===== MATERIALS PROVIDED

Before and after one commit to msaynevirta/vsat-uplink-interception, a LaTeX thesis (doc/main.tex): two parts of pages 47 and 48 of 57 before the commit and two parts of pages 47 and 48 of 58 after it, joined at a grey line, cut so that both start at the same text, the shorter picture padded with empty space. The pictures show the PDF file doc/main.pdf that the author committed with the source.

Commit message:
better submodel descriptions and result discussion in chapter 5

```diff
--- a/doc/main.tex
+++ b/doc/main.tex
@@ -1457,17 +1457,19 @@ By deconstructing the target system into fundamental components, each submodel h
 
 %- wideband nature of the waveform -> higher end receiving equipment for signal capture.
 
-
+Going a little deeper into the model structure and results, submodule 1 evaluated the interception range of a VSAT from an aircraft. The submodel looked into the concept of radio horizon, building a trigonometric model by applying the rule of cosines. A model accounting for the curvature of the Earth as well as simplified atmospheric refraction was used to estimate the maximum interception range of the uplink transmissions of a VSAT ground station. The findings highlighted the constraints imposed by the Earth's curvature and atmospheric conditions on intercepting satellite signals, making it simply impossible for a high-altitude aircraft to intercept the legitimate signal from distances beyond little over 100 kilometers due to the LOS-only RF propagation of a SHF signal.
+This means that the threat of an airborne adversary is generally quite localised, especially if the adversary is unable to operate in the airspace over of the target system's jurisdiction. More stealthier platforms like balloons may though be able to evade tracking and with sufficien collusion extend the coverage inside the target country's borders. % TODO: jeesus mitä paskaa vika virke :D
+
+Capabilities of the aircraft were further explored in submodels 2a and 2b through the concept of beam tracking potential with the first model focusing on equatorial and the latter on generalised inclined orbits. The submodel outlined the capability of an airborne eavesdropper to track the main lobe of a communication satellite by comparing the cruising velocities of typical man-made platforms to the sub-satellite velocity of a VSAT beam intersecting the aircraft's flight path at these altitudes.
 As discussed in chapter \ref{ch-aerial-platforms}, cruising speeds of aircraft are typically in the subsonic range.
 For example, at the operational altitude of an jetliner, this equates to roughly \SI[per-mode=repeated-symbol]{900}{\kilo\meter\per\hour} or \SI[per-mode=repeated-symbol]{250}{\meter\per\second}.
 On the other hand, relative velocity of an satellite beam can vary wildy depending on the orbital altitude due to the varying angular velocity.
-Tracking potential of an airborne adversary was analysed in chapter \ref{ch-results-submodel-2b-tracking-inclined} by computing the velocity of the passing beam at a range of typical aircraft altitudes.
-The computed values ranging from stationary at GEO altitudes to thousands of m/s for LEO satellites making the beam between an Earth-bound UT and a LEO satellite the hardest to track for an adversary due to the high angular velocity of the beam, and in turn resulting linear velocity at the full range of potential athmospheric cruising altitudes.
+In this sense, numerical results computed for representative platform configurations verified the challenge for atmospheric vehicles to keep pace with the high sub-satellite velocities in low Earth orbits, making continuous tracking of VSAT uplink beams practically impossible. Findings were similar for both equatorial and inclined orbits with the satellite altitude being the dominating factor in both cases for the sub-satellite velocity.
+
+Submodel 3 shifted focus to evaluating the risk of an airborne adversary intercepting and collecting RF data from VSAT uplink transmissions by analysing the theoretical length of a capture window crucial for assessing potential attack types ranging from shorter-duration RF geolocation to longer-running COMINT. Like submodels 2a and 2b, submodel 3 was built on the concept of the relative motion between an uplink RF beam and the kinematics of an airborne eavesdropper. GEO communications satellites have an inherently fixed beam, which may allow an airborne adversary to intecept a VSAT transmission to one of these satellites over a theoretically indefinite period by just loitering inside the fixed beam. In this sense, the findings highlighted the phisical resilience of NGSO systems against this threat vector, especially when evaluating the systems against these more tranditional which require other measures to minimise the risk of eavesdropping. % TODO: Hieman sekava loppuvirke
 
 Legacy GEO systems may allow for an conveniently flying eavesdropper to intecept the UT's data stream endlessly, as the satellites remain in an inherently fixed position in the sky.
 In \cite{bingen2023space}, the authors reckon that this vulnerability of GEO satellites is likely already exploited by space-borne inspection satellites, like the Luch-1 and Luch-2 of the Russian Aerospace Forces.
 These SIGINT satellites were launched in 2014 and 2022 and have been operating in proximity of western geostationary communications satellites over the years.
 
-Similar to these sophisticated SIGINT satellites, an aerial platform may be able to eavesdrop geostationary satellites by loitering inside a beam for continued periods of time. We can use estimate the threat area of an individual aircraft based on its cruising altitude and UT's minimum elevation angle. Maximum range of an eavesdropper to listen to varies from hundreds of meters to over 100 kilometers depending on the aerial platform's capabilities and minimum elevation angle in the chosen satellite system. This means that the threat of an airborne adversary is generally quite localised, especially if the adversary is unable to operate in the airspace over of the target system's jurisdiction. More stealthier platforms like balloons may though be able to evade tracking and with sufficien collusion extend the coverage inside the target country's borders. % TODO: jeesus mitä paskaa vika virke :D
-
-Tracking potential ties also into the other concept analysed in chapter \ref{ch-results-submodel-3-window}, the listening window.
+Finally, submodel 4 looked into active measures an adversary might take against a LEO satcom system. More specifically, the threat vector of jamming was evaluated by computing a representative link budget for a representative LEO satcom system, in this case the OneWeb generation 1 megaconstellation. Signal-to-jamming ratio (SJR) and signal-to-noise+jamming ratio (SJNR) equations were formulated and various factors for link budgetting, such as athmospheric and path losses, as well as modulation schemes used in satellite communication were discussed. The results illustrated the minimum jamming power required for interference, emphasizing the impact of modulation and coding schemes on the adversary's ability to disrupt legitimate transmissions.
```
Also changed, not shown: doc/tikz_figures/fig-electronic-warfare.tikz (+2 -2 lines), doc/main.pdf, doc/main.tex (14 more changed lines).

==========

The whole set of records needs to be written out exactly.

REPLY TO THE TASK -
Before and after one commit to msaynevirta/vsat-uplink-interception, a LaTeX thesis (doc/main.tex): two parts of pages 47 and 48 of 57 before the commit and two parts of pages 47 and 48 of 58 after it, joined at a grey line, cut so that both start at the same text, the shorter picture padded with empty space. The pictures show the PDF file doc/main.pdf that the author committed with the source.

Commit message:
better submodel descriptions and result discussion in chapter 5

```diff
--- a/doc/main.tex
+++ b/doc/main.tex
@@ -1457,17 +1457,19 @@ By deconstructing the target system into fundamental components, each submodel h
 
 %- wideband nature of the waveform -> higher end receiving equipment for signal capture.
 
-
+Going a little deeper into the model structure and results, submodule 1 evaluated the interception range of a VSAT from an aircraft. The submodel looked into the concept of radio horizon, building a trigonometric model by applying the rule of cosines. A model accounting for the curvature of the Earth as well as simplified atmospheric refraction was used to estimate the maximum interception range of the uplink transmissions of a VSAT ground station. The findings highlighted the constraints imposed by the Earth's curvature and atmospheric conditions on intercepting satellite signals, making it simply impossible for a high-altitude aircraft to intercept the legitimate signal from distances beyond little over 100 kilometers due to the LOS-only RF propagation of a SHF signal.
+This means that the threat of an airborne adversary is generally quite localised, especially if the adversary is unable to operate in the airspace over of the target system's jurisdiction. More stealthier platforms like balloons may though be able to evade tracking and with sufficien collusion extend the coverage inside the target country's borders. % TODO: jeesus mitä paskaa vika virke :D
+
+Capabilities of the aircraft were further explored in submodels 2a and 2b through the concept of beam tracking potential with the first model focusing on equatorial and the latter on generalised inclined orbits. The submodel outlined the capability of an airborne eavesdropper to track the main lobe of a communication satellite by comparing the cruising velocities of typical man-made platforms to the sub-satellite velocity of a VSAT beam intersecting the aircraft's flight path at these altitudes.
 As discussed in chapter \ref{ch-aerial-platforms}, cruising speeds of aircraft are typically in the subsonic range.
 For example, at the operational altitude of an jetliner, this equates to roughly \SI[per-mode=repeated-symbol]{900}{\kilo\meter\per\hour} or \SI[per-mode=repeated-symbol]{250}{\meter\per\second}.
 On the other hand, relative velocity of an satellite beam can vary wildy depending on the orbital altitude due to the varying angular velocity.
-Tracking potential of an airborne adversary was analysed in chapter \ref{ch-results-submodel-2b-tracking-inclined} by computing the velocity of the passing beam at a range of typical aircraft altitudes.
-The computed values ranging from stationary at GEO altitudes to thousands of m/s for LEO satellites making the beam between an Earth-bound UT and a LEO satellite the hardest to track for an adversary due to the high angular velocity of the beam, and in turn resulting linear velocity at the full range of potential athmospheric cruising altitudes.
+In this sense, numerical results computed for representative platform configurations verified the challenge for atmospheric vehicles to keep pace with the high sub-satellite velocities in low Earth orbits, making continuous tracking of VSAT uplink beams practically impossible. Findings were similar for both equatorial and inclined orbits with the satellite altitude being the dominating factor in both cases for the sub-satellite velocity.
+
+Submodel 3 shifted focus to evaluating the risk of an airborne adversary intercepting and collecting RF data from VSAT uplink transmissions by analysing the theoretical length of a capture window crucial for assessing potential attack types ranging from shorter-duration RF geolocation to longer-running COMINT. Like submodels 2a and 2b, submodel 3 was built on the concept of the relative motion between an uplink RF beam and the kinematics of an airborne eavesdropper. GEO communications satellites have an inherently fixed beam, which may allow an airborne adversary to intecept a VSAT transmission to one of these satellites over a theoretically indefinite period by just loitering inside the fixed beam. In this sense, the findings highlighted the phisical resilience of NGSO systems against this threat vector, especially when evaluating the systems against these more tranditional which require other measures to minimise the risk of eavesdropping. % TODO: Hieman sekava loppuvirke
 
 Legacy GEO systems may allow for an conveniently flying eavesdropper to intecept the UT's data stream endlessly, as the satellites remain in an inherently fixed position in the sky.
 In \cite{bingen2023space}, the authors reckon that this vulnerability of GEO satellites is likely already exploited by space-borne inspection satellites, like the Luch-1 and Luch-2 of the Russian Aerospace Forces.
 These SIGINT satellites were launched in 2014 and 2022 and have been operating in proximity of western geostationary communications satellites over the years.
 
-Similar to these sophisticated SIGINT satellites, an aerial platform may be able to eavesdrop geostationary satellites by loitering inside a beam for continued periods of time. We can use estimate the threat area of an individual aircraft based on its cruising altitude and UT's minimum elevation angle. Maximum range of an eavesdropper to listen to varies from hundreds of meters to over 100 kilometers depending on the aerial platform's capabilities and minimum elevation angle in the chosen satellite system. This means that the threat of an airborne adversary is generally quite localised, especially if the adversary is unable to operate in the airspace over of the target system's jurisdiction. More stealthier platforms like balloons may though be able to evade tracking and with sufficien collusion extend the coverage inside the target country's borders. % TODO: jeesus mitä paskaa vika virke :D
-
-Tracking potential ties also into the other concept analysed in chapter \ref{ch-results-submodel-3-window}, the listening window.
+Finally, submodel 4 looked into active measures an adversary might take against a LEO satcom system. More specifically, the threat vector of jamming was evaluated by computing a representative link budget for a representative LEO satcom system, in this case the OneWeb generation 1 megaconstellation. Signal-to-jamming ratio (SJR) and signal-to-noise+jamming ratio (SJNR) equations were formulated and various factors for link budgetting, such as athmospheric and path losses, as well as modulation schemes used in satellite communication were discussed. The results illustrated the minimum jamming power required for interference, emphasizing the impact of modulation and coding schemes on the adversary's ability to disrupt legitimate transmissions.
```
Also changed, not shown: doc/tikz_figures/fig-electronic-warfare.tikz (+2 -2 lines), doc/main.pdf, doc/main.tex (14 more changed lines).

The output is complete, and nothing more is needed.